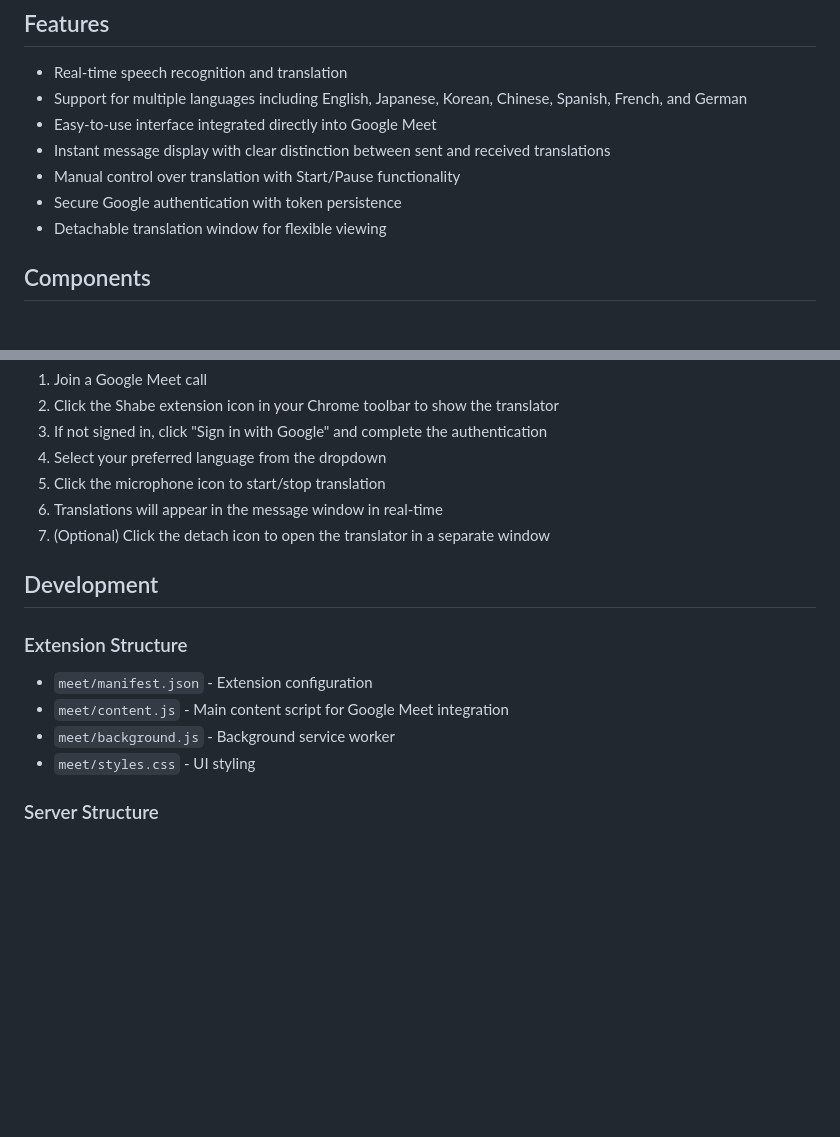
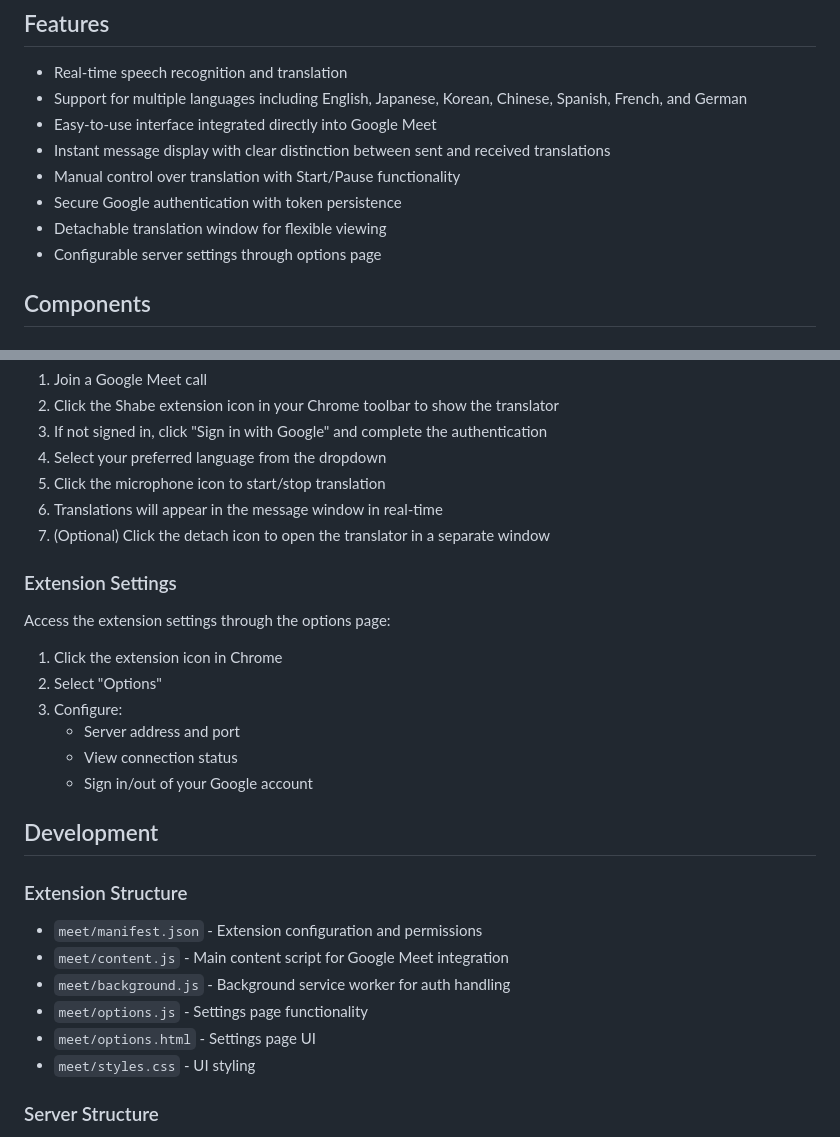
Before and after one commit to ascii27/shabe, a Markdown page: README.md, 2 parts joined by grey strips. Rendered like a GitHub page; blank space fills up the shorter version.

```diff
--- a/README.md
+++ b/README.md
@@ -11,6 +11,7 @@ Shabe is a real-time translation system that helps break down language barriers
 - Manual control over translation with Start/Pause functionality
 - Secure Google authentication with token persistence
 - Detachable translation window for flexible viewing
+- Configurable server settings through options page
 
 ## Components
 
@@ -97,13 +110,25 @@ docker run -p 8080:8080 \
 6. Translations will appear in the message window in real-time
 7. (Optional) Click the detach icon to open the translator in a separate window
 
+### Extension Settings
+
+Access the extension settings through the options page:
+1. Click the extension icon in Chrome
+2. Select "Options"
+3. Configure:
+   - Server address and port
+   - View connection status
+   - Sign in/out of your Google account
+
 ## Development
 
 ### Extension Structure
 
-- `meet/manifest.json` - Extension configuration
+- `meet/manifest.json` - Extension configuration and permissions
 - `meet/content.js` - Main content script for Google Meet integration
-- `meet/background.js` - Background service worker
+- `meet/background.js` - Background service worker for auth handling
+- `meet/options.js` - Settings page functionality
+- `meet/options.html` - Settings page UI
 - `meet/styles.css` - UI styling
 
 ### Server Structure
```
Also changed, not shown: other parts of README.md (+23 -14 lines).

· · · · ·

Please copy the data shown above precisely, leaving the images out.

▶ **RESPONSE**:
Before and after one commit to ascii27/shabe, a Markdown page: README.md, 2 parts joined by grey strips. Rendered like a GitHub page; blank space fills up the shorter version.

```diff
--- a/README.md
+++ b/README.md
@@ -11,6 +11,7 @@ Shabe is a real-time translation system that helps break down language barriers
 - Manual control over translation with Start/Pause functionality
 - Secure Google authentication with token persistence
 - Detachable translation window for flexible viewing
+- Configurable server settings through options page
 
 ## Components
 
@@ -97,13 +110,25 @@ docker run -p 8080:8080 \
 6. Translations will appear in the message window in real-time
 7. (Optional) Click the detach icon to open the translator in a separate window
 
+### Extension Settings
+
+Access the extension settings through the options page:
+1. Click the extension icon in Chrome
+2. Select "Options"
+3. Configure:
+   - Server address and port
+   - View connection status
+   - Sign in/out of your Google account
+
 ## Development
 
 ### Extension Structure
 
-- `meet/manifest.json` - Extension configuration
+- `meet/manifest.json` - Extension configuration and permissions
 - `meet/content.js` - Main content script for Google Meet integration
-- `meet/background.js` - Background service worker
+- `meet/background.js` - Background service worker for auth handling
+- `meet/options.js` - Settings page functionality
+- `meet/options.html` - Settings page UI
 - `meet/styles.css` - UI styling
 
 ### Server Structure
```
Also changed, not shown: other parts of README.md (+23 -14 lines).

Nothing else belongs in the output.